-- How to complete this task --
Look below and pull out each line with the word "without".
--- The records Enclosed Below ---
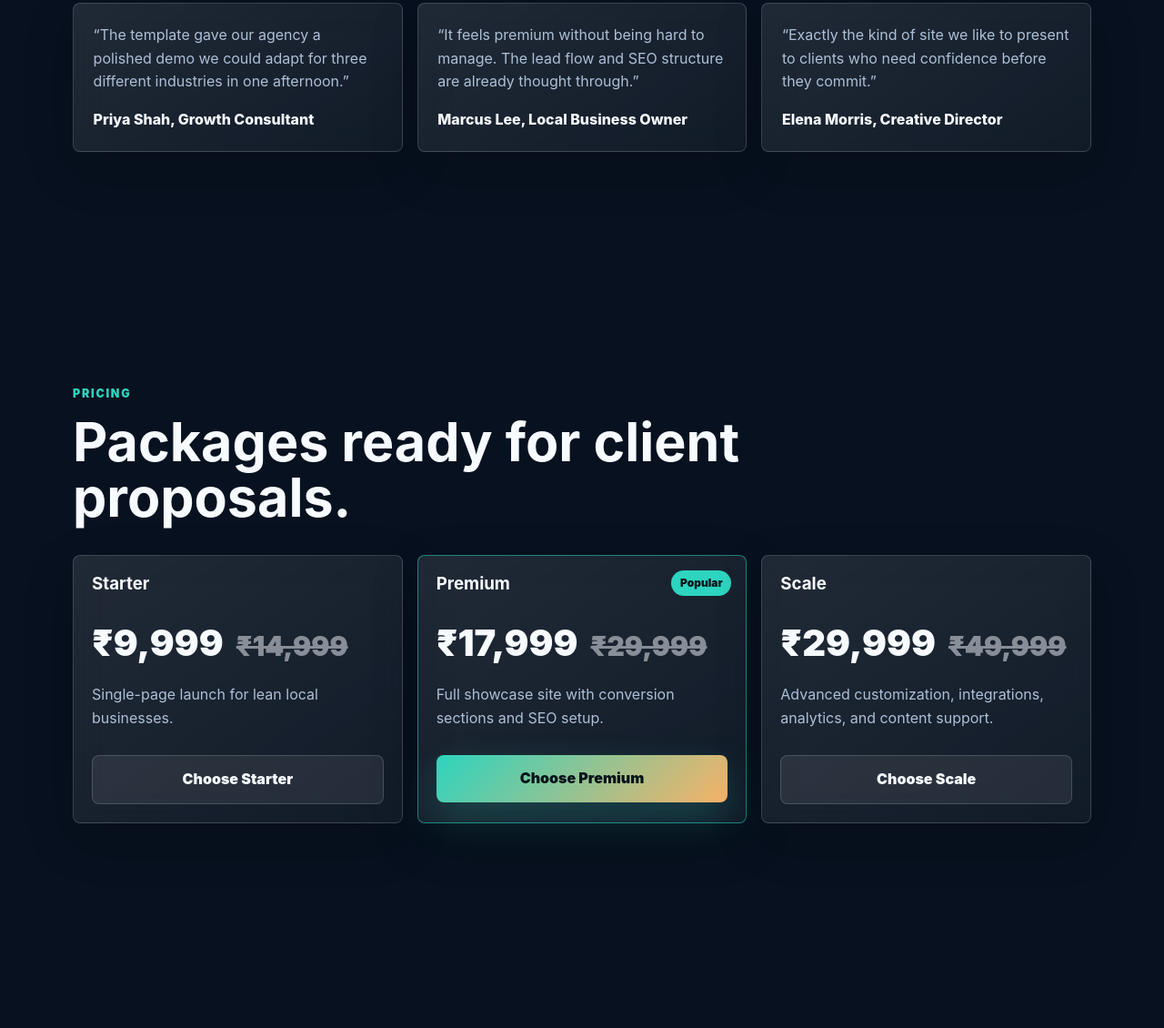
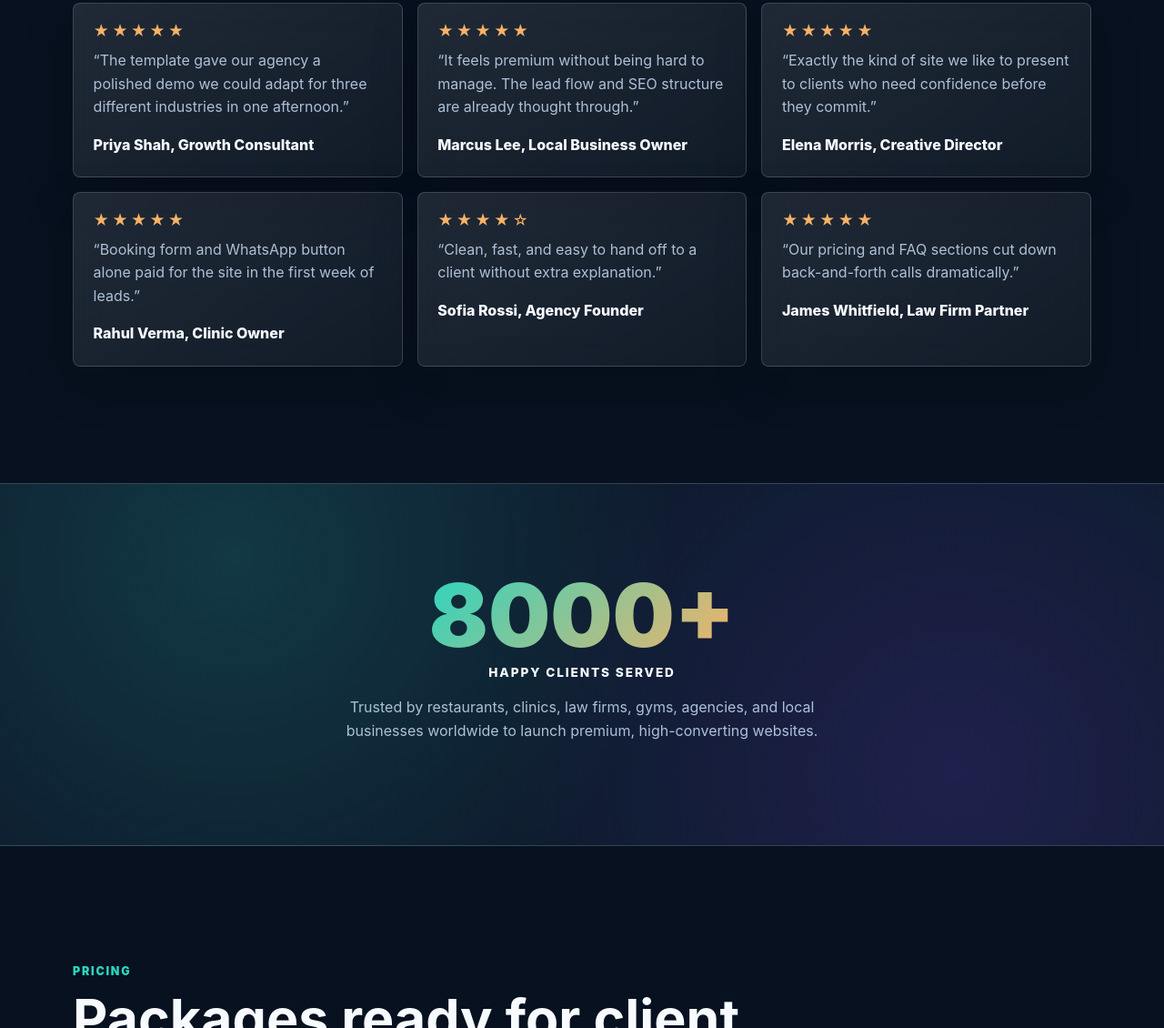
Before and after one commit to devanshnigam2004-bit/Website_Consultation-, a website: page index.html in a window 1280 px wide. Shown: the part 4341-5471 px from the top of the page at 91% size. Drawn offline with Linux system fonts and the light colour scheme.

Commit message:
Update website

```diff
--- a/assets/css/styles.css
+++ b/assets/css/styles.css
@@ -248,6 +248,39 @@ h3 { line-height: 1.18; margin-bottom: 0.65rem; }
 .project-art.property { background-color: #233b61; background-image: linear-gradient(135deg, #7c3aed, #233b61 50%, #f7b267); }
 blockquote { margin: 0; padding: 1.35rem; font-size: 1rem; }
 cite { display: block; margin-top: 1rem; color: var(--text); font-style: normal; font-weight: 800; }
+.stars { margin-bottom: 0.7rem; color: var(--brand-2); letter-spacing: 0.18em; font-size: 1.05rem; line-height: 1; }
+
+.served-banner {
+  position: relative;
+  padding: clamp(56px, 9vw, 96px) 0;
+  border-block: 1px solid var(--line);
+  background:
+    radial-gradient(circle at 20% 20%, rgba(45, 212, 191, 0.16), transparent 45%),
+    radial-gradient(circle at 82% 80%, rgba(124, 58, 237, 0.16), transparent 45%),
+    var(--bg-soft);
+  overflow: hidden;
+}
+.served-inner { display: grid; justify-items: center; text-align: center; gap: 0.85rem; }
+.served-stat strong {
+  display: block;
+  font-size: clamp(3.2rem, 11vw, 6rem);
+  line-height: 1;
+  font-weight: 950;
+  background: linear-gradient(135deg, var(--brand), var(--brand-2));
+  -webkit-background-clip: text;
+  background-clip: text;
+  color: transparent;
+}
+.served-stat span {
+  display: inline-block;
+  margin-top: 0.35rem;
+  color: var(--text);
+  font-weight: 800;
+  text-transform: uppercase;
+  letter-spacing: 0.14em;
+  font-size: 0.85rem;
+}
+.served-text { max-width: 560px; color: var(--muted); }
 .price-card { position: relative; display: grid; gap: 0.75rem; align-content: start; }
 .price-card.featured { border-color: rgba(45, 212, 191, 0.54); transform: translateY(-6px); }
 .badge { position: absolute; top: 1rem; right: 1rem; color: #03131a; background: var(--brand); border-radius: 999px; padding: 0.28rem 0.6rem; font-size: 0.75rem; font-weight: 900; }
--- a/assets/js/main.js
+++ b/assets/js/main.js
@@ -40,11 +40,12 @@ const counterObserver = new IntersectionObserver(
       if (!entry.isIntersecting) return;
       const target = entry.target;
       const end = Number(target.dataset.counter || 0);
+      const suffix = target.dataset.suffix || "";
       const duration = 1100;
       const startTime = performance.now();
       const tick = (now) => {
         const progress = Math.min((now - startTime) / duration, 1);
-        target.textContent = Math.round(end * progress).toString();
+        target.textContent = Math.round(end * progress).toString() + suffix;
         if (progress < 1) requestAnimationFrame(tick);
       };
       requestAnimationFrame(tick);
--- a/index.html
+++ b/index.html
@@ -172,10 +172,23 @@
             <h2>Designed to make decisions easier.</h2>
           </div>
           <div class="testimonial-grid">
-            <blockquote class="reveal">“The template gave our agency a polished demo we could adapt for three different industries in one afternoon.”<cite>Priya Shah, Growth Consultant</cite></blockquote>
-            <blockquote class="reveal">“It feels premium without being hard to manage. The lead flow and SEO structure are already thought through.”<cite>Marcus Lee, Local Business Owner</cite></blockquote>
-            <blockquote class="reveal">“Exactly the kind of site we like to present to clients who need confidence before they commit.”<cite>Elena Morris, Creative Director</cite></blockquote>
+            <blockquote class="reveal"><div class="stars" aria-label="5 out of 5 stars">★★★★★</div>“The template gave our agency a polished demo we could adapt for three different industries in one afternoon.”<cite>Priya Shah, Growth Consultant</cite></blockquote>
+            <blockquote class="reveal"><div class="stars" aria-label="5 out of 5 stars">★★★★★</div>“It feels premium without being hard to manage. The lead flow and SEO structure are already thought through.”<cite>Marcus Lee, Local Business Owner</cite></blockquote>
+            <blockquote class="reveal"><div class="stars" aria-label="5 out of 5 stars">★★★★★</div>“Exactly the kind of site we like to present to clients who need confidence before they commit.”<cite>Elena Morris, Creative Director</cite></blockquote>
+            <blockquote class="reveal"><div class="stars" aria-label="5 out of 5 stars">★★★★★</div>“Booking form and WhatsApp button alone paid for the site in the first week of leads.”<cite>Rahul Verma, Clinic Owner</cite></blockquote>
+            <blockquote class="reveal"><div class="stars" aria-label="4.5 out of 5 stars">★★★★☆</div>“Clean, fast, and easy to hand off to a client without extra explanation.”<cite>Sofia Rossi, Agency Founder</cite></blockquote>
+            <blockquote class="reveal"><div class="stars" aria-label="5 out of 5 stars">★★★★★</div>“Our pricing and FAQ sections cut down back-and-forth calls dramatically.”<cite>James Whitfield, Law Firm Partner</cite></blockquote>
           </div>
+        </div>
+      </section>
+
+      <section class="served-banner reveal" aria-label="Clients served">
+        <div class="container served-inner">
+          <div class="served-stat">
+            <strong data-counter="8000" data-suffix="+">0</strong>
+            <span>Happy Clients Served</span>
+          </div>
+          <p class="served-text">Trusted by restaurants, clinics, law firms, gyms, agencies, and local businesses worldwide to launch premium, high-converting websites.</p>
         </div>
       </section>
 
```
--- End of Enclosed The records ---
-- Result --
-            <blockquote class="reveal">“It feels premium without being hard to manage. The lead flow and SEO structure are already thought through.”<cite>Marcus Lee, Local Business Owner</cite></blockquote>
+            <blockquote class="reveal"><div class="stars" aria-label="5 out of 5 stars">★★★★★</div>“It feels premium without being hard to manage. The lead flow and SEO structure are already thought through.”<cite>Marcus Lee, Local Business Owner</cite></blockquote>
+            <blockquote class="reveal"><div class="stars" aria-label="4.5 out of 5 stars">★★★★☆</div>“Clean, fast, and easy to hand off to a client without extra explanation.”<cite>Sofia Rossi, Agency Founder</cite></blockquote>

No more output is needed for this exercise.